> _What this task involves_: Look through the listing below, find every line with the string "next", and copy it.

> _Data section_:
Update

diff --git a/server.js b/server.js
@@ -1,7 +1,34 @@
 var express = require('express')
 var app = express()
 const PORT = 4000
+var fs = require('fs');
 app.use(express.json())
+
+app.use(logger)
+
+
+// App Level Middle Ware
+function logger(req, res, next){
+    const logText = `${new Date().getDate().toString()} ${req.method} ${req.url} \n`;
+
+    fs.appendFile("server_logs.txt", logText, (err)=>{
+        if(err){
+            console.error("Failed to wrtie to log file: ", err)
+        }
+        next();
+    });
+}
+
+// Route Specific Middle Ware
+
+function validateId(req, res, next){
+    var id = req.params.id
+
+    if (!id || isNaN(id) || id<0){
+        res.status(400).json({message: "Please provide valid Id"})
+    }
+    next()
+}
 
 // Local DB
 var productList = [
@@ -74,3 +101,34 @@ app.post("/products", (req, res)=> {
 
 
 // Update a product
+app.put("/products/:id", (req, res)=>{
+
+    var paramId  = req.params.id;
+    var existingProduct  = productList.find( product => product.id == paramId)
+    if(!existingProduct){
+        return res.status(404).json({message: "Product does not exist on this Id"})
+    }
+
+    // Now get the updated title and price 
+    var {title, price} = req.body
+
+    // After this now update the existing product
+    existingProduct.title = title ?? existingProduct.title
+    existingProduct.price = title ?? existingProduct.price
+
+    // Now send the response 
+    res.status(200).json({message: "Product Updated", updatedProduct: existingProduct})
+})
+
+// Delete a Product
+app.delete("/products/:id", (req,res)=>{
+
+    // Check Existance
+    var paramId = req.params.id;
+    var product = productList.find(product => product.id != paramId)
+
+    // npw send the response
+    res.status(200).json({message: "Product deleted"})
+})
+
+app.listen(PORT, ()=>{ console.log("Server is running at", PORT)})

> _Completed task_:
+function logger(req, res, next){
+        next();
+function validateId(req, res, next){
+    next()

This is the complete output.